*Task item:* Copy the data exactly from the line that contains "2. Types, Operators" through the line that contains "Title | Notes | Summary | Exercises |", keeping both end lines and leaving out everything else.
──────────
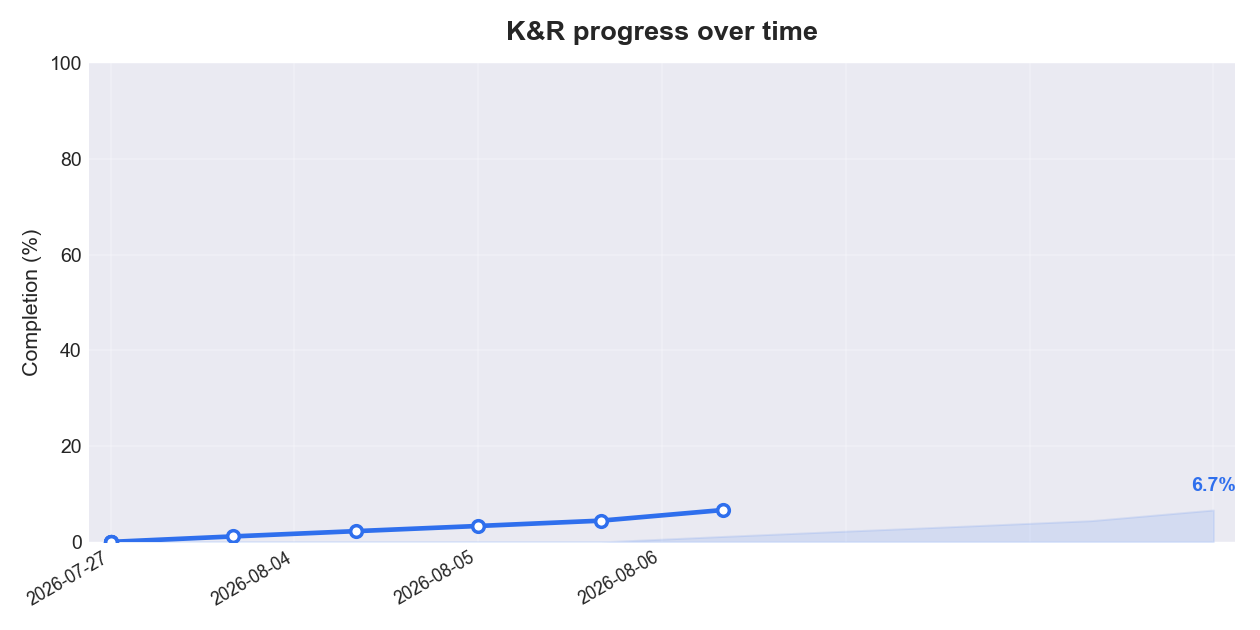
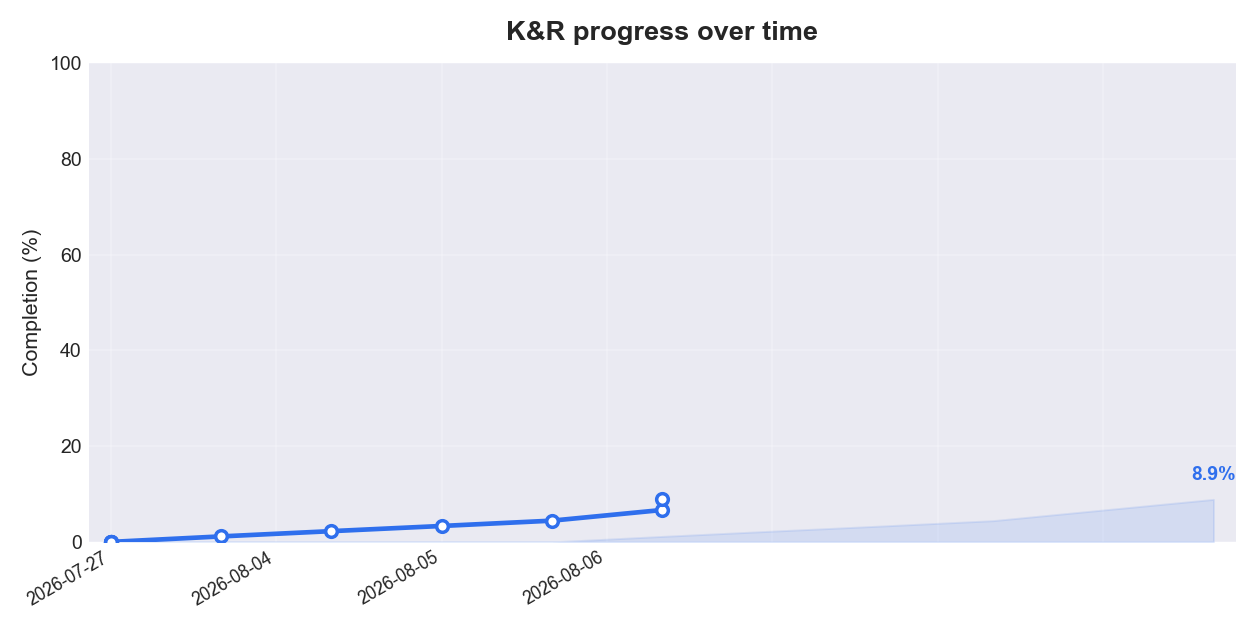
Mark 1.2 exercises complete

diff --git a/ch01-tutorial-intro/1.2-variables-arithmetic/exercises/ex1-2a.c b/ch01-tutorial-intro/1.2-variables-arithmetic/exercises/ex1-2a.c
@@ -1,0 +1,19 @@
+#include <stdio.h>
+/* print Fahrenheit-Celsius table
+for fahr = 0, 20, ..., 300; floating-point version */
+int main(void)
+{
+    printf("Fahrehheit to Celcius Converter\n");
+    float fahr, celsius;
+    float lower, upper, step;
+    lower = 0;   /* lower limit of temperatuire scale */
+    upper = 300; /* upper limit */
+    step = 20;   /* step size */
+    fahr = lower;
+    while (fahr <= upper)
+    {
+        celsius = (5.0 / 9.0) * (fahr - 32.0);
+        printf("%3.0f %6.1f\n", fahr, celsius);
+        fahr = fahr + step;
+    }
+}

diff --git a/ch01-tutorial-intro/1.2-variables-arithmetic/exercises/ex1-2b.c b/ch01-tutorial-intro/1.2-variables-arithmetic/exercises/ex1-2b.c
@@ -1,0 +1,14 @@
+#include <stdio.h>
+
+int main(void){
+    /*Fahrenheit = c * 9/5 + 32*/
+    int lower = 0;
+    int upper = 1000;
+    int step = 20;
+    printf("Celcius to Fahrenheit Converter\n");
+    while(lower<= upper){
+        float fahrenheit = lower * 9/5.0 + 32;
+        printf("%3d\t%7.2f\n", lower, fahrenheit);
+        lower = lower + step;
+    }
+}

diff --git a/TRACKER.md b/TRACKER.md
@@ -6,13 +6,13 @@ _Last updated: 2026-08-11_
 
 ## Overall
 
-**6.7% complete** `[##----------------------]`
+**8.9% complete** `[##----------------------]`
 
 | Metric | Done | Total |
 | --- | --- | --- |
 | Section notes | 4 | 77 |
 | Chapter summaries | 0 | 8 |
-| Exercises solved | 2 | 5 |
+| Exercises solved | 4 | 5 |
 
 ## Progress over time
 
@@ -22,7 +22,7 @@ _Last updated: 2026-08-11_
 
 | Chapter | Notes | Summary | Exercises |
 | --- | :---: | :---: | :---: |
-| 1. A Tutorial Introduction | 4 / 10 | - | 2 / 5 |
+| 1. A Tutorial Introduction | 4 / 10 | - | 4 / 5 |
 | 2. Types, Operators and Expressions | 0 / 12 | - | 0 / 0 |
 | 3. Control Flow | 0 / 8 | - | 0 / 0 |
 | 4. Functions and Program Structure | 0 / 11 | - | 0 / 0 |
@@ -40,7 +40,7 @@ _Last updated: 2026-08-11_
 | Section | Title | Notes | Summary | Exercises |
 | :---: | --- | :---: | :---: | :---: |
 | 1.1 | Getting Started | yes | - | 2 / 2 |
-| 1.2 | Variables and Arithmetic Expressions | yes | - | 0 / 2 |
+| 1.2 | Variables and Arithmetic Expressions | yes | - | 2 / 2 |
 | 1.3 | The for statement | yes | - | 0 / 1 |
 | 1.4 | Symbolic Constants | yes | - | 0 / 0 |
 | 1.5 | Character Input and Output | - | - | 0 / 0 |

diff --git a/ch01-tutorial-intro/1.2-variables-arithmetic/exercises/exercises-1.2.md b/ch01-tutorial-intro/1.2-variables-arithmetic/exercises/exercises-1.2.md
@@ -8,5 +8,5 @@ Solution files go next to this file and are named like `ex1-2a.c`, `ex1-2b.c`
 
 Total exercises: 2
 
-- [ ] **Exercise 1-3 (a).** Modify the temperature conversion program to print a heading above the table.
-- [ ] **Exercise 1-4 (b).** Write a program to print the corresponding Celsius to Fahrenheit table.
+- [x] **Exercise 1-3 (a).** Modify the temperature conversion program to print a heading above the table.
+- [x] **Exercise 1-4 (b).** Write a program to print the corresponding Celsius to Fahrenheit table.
──────────
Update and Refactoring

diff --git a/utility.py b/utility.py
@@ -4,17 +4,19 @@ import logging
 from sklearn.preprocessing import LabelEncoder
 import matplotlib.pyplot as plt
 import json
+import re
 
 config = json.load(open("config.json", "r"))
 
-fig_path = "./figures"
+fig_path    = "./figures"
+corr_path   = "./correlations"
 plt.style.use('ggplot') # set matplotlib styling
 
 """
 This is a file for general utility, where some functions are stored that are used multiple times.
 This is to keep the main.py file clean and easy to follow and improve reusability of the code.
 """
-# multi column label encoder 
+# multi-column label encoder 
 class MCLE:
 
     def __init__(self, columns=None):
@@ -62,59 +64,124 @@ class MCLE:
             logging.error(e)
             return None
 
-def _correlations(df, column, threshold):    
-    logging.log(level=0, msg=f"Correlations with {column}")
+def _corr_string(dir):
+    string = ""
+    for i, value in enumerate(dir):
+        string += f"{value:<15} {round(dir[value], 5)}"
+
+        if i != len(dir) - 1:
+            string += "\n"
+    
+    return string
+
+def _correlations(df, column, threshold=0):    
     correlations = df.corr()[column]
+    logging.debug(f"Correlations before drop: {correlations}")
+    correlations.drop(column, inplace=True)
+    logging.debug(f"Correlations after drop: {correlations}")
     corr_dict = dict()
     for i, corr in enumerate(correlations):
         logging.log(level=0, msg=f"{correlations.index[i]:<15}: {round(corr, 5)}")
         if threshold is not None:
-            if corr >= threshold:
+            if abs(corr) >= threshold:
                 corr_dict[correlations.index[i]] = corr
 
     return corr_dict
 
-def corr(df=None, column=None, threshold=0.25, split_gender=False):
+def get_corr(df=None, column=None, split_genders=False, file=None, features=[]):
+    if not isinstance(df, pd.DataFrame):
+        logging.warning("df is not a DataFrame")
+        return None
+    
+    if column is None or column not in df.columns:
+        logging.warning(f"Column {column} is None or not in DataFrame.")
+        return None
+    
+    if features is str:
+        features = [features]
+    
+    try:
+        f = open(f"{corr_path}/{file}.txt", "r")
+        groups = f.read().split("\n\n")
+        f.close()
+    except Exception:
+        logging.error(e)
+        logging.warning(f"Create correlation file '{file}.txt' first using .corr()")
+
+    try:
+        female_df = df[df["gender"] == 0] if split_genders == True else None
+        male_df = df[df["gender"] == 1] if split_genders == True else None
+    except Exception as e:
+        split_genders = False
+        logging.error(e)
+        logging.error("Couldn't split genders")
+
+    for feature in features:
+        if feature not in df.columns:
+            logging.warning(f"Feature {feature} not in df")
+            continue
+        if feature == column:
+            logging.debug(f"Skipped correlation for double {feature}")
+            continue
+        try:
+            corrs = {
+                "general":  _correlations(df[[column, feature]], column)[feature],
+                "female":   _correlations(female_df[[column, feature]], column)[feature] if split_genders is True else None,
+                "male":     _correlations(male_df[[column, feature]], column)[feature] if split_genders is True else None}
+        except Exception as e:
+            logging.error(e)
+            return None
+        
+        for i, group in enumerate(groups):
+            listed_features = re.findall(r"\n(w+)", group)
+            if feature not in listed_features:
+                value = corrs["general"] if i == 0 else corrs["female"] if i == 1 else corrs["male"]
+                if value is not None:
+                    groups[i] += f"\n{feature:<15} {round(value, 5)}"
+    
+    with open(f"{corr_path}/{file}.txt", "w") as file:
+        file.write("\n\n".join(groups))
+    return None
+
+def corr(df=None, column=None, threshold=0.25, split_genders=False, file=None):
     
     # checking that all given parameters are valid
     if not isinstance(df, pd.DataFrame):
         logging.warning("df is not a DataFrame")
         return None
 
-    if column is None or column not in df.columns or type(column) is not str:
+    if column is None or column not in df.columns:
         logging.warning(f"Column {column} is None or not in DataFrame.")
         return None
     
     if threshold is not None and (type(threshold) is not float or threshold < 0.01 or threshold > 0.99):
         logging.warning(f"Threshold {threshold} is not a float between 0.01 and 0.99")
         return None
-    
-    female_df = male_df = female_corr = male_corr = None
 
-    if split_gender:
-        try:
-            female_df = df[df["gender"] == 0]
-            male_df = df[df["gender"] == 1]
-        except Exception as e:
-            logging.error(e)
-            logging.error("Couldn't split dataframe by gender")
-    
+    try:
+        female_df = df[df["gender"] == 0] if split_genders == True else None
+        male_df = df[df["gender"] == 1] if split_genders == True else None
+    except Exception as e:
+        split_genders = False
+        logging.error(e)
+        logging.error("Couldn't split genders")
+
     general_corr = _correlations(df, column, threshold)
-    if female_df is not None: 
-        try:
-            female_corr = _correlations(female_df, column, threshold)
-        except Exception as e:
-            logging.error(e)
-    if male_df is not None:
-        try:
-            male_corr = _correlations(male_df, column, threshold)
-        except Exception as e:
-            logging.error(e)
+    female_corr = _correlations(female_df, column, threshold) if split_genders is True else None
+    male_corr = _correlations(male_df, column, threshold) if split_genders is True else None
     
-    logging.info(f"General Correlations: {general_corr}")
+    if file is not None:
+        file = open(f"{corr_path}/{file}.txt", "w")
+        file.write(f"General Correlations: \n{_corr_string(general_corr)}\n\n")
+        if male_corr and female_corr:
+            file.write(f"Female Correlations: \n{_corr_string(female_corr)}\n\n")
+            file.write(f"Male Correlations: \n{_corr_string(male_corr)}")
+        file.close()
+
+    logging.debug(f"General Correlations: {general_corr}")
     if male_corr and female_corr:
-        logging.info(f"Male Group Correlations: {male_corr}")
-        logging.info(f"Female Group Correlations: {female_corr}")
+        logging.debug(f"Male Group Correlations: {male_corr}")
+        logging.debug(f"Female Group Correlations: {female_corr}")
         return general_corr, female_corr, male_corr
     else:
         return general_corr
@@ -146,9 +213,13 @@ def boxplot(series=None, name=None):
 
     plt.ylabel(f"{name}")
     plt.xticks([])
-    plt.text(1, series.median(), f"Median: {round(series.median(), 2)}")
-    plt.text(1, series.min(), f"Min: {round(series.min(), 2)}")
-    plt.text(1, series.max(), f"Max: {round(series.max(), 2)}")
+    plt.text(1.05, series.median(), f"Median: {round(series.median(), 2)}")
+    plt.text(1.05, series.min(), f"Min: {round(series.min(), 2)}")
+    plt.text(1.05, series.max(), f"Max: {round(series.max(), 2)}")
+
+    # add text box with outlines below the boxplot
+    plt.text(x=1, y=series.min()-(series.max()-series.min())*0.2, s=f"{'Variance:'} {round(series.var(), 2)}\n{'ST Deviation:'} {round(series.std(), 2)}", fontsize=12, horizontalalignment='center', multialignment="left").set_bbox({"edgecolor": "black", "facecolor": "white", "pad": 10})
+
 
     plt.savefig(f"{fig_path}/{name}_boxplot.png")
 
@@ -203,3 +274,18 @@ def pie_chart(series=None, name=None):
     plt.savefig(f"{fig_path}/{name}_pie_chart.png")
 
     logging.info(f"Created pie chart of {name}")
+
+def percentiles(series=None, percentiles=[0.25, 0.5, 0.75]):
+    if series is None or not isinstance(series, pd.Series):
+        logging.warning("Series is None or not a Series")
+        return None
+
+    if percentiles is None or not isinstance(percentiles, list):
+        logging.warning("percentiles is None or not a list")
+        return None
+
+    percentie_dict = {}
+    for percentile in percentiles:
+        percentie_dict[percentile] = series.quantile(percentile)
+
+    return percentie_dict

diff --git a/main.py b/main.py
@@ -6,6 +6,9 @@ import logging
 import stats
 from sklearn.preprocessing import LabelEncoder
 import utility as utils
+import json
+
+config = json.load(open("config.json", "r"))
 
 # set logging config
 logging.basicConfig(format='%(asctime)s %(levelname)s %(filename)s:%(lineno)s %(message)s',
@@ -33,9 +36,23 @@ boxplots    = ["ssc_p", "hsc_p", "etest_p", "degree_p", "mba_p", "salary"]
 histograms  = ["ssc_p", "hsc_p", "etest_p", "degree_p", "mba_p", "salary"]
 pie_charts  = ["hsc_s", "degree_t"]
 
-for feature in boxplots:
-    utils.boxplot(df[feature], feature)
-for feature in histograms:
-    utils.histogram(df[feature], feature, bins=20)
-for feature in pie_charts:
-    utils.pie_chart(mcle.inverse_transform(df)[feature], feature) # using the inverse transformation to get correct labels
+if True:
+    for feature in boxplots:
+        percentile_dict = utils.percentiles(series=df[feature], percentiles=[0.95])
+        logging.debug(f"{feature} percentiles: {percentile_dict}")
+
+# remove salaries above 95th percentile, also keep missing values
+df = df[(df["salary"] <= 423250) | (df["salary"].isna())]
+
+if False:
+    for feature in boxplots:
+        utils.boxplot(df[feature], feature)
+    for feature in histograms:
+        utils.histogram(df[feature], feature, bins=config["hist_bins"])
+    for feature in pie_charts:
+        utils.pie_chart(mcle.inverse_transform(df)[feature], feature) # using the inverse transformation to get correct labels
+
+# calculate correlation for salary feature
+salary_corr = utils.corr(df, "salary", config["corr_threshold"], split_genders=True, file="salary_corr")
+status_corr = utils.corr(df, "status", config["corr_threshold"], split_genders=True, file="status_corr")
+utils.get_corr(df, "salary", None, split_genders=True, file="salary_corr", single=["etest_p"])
──────────
*Answer for this exercise:*
 | 2. Types, Operators and Expressions | 0 / 12 | - | 0 / 0 |
 | 3. Control Flow | 0 / 8 | - | 0 / 0 |
 | 4. Functions and Program Structure | 0 / 11 | - | 0 / 0 |
@@ -40,7 +40,7 @@ _Last updated: 2026-08-11_
 | Section | Title | Notes | Summary | Exercises |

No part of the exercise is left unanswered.